Your objective: Character for character, write out the data below.

Given data:

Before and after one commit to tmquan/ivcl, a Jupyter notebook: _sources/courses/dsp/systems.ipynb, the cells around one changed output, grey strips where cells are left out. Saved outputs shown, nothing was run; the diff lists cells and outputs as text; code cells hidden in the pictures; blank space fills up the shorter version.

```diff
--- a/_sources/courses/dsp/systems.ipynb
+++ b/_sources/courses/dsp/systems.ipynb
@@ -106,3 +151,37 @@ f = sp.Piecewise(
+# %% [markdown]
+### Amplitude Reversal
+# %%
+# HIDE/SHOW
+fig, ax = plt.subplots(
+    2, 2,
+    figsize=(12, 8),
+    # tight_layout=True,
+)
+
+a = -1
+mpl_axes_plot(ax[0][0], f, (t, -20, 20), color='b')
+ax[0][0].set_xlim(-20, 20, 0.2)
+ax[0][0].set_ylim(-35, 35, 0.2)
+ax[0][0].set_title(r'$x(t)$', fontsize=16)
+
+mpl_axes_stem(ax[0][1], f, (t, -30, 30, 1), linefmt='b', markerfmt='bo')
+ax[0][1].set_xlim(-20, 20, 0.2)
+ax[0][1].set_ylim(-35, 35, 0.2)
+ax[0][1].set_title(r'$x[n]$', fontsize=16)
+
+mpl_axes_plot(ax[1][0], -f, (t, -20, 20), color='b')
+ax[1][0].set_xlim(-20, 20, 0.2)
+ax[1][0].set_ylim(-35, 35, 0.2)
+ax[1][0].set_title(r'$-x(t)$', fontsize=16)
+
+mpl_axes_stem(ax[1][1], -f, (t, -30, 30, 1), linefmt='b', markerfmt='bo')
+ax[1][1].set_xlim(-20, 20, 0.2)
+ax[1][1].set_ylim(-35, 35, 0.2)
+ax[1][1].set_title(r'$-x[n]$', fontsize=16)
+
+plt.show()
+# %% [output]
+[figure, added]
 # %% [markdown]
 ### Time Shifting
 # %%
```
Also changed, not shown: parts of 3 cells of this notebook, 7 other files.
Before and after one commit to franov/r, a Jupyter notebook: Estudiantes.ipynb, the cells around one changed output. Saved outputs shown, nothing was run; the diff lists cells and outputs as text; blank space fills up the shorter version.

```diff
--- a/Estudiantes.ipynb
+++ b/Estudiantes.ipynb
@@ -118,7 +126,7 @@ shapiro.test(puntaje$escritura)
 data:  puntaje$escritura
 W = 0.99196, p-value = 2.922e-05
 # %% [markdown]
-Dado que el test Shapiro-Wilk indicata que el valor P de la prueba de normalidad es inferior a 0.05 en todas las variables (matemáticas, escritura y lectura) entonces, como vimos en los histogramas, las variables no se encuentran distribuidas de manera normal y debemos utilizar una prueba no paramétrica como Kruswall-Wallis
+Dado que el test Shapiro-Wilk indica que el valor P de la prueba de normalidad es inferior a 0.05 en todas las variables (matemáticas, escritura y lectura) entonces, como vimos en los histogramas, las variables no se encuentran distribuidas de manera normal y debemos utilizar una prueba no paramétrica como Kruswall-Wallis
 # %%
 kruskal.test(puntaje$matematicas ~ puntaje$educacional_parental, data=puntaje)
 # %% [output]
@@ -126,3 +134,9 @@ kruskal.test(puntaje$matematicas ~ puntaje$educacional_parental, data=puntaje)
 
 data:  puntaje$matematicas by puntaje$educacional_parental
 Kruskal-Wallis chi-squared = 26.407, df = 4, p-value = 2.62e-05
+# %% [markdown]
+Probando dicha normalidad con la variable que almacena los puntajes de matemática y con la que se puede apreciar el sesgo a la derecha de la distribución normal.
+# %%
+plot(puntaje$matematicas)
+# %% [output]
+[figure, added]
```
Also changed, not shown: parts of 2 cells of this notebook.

Result of the task:
Before and after one commit to tmquan/ivcl, a Jupyter notebook: _sources/courses/dsp/systems.ipynb, the cells around one changed output, grey strips where cells are left out. Saved outputs shown, nothing was run; the diff lists cells and outputs as text; code cells hidden in the pictures; blank space fills up the shorter version.

```diff
--- a/_sources/courses/dsp/systems.ipynb
+++ b/_sources/courses/dsp/systems.ipynb
@@ -106,3 +151,37 @@ f = sp.Piecewise(
+# %% [markdown]
+### Amplitude Reversal
+# %%
+# HIDE/SHOW
+fig, ax = plt.subplots(
+    2, 2,
+    figsize=(12, 8),
+    # tight_layout=True,
+)
+
+a = -1
+mpl_axes_plot(ax[0][0], f, (t, -20, 20), color='b')
+ax[0][0].set_xlim(-20, 20, 0.2)
+ax[0][0].set_ylim(-35, 35, 0.2)
+ax[0][0].set_title(r'$x(t)$', fontsize=16)
+
+mpl_axes_stem(ax[0][1], f, (t, -30, 30, 1), linefmt='b', markerfmt='bo')
+ax[0][1].set_xlim(-20, 20, 0.2)
+ax[0][1].set_ylim(-35, 35, 0.2)
+ax[0][1].set_title(r'$x[n]$', fontsize=16)
+
+mpl_axes_plot(ax[1][0], -f, (t, -20, 20), color='b')
+ax[1][0].set_xlim(-20, 20, 0.2)
+ax[1][0].set_ylim(-35, 35, 0.2)
+ax[1][0].set_title(r'$-x(t)$', fontsize=16)
+
+mpl_axes_stem(ax[1][1], -f, (t, -30, 30, 1), linefmt='b', markerfmt='bo')
+ax[1][1].set_xlim(-20, 20, 0.2)
+ax[1][1].set_ylim(-35, 35, 0.2)
+ax[1][1].set_title(r'$-x[n]$', fontsize=16)
+
+plt.show()
+# %% [output]
+[figure, added]
 # %% [markdown]
 ### Time Shifting
 # %%
```
Also changed, not shown: parts of 3 cells of this notebook, 7 other files.
Before and after one commit to franov/r, a Jupyter notebook: Estudiantes.ipynb, the cells around one changed output. Saved outputs shown, nothing was run; the diff lists cells and outputs as text; blank space fills up the shorter version.

```diff
--- a/Estudiantes.ipynb
+++ b/Estudiantes.ipynb
@@ -118,7 +126,7 @@ shapiro.test(puntaje$escritura)
 data:  puntaje$escritura
 W = 0.99196, p-value = 2.922e-05
 # %% [markdown]
-Dado que el test Shapiro-Wilk indicata que el valor P de la prueba de normalidad es inferior a 0.05 en todas las variables (matemáticas, escritura y lectura) entonces, como vimos en los histogramas, las variables no se encuentran distribuidas de manera normal y debemos utilizar una prueba no paramétrica como Kruswall-Wallis
+Dado que el test Shapiro-Wilk indica que el valor P de la prueba de normalidad es inferior a 0.05 en todas las variables (matemáticas, escritura y lectura) entonces, como vimos en los histogramas, las variables no se encuentran distribuidas de manera normal y debemos utilizar una prueba no paramétrica como Kruswall-Wallis
 # %%
 kruskal.test(puntaje$matematicas ~ puntaje$educacional_parental, data=puntaje)
 # %% [output]
@@ -126,3 +134,9 @@ kruskal.test(puntaje$matematicas ~ puntaje$educacional_parental, data=puntaje)
 
 data:  puntaje$matematicas by puntaje$educacional_parental
 Kruskal-Wallis chi-squared = 26.407, df = 4, p-value = 2.62e-05
+# %% [markdown]
+Probando dicha normalidad con la variable que almacena los puntajes de matemática y con la que se puede apreciar el sesgo a la derecha de la distribución normal.
+# %%
+plot(puntaje$matematicas)
+# %% [output]
+[figure, added]
```
Also changed, not shown: parts of 2 cells of this notebook.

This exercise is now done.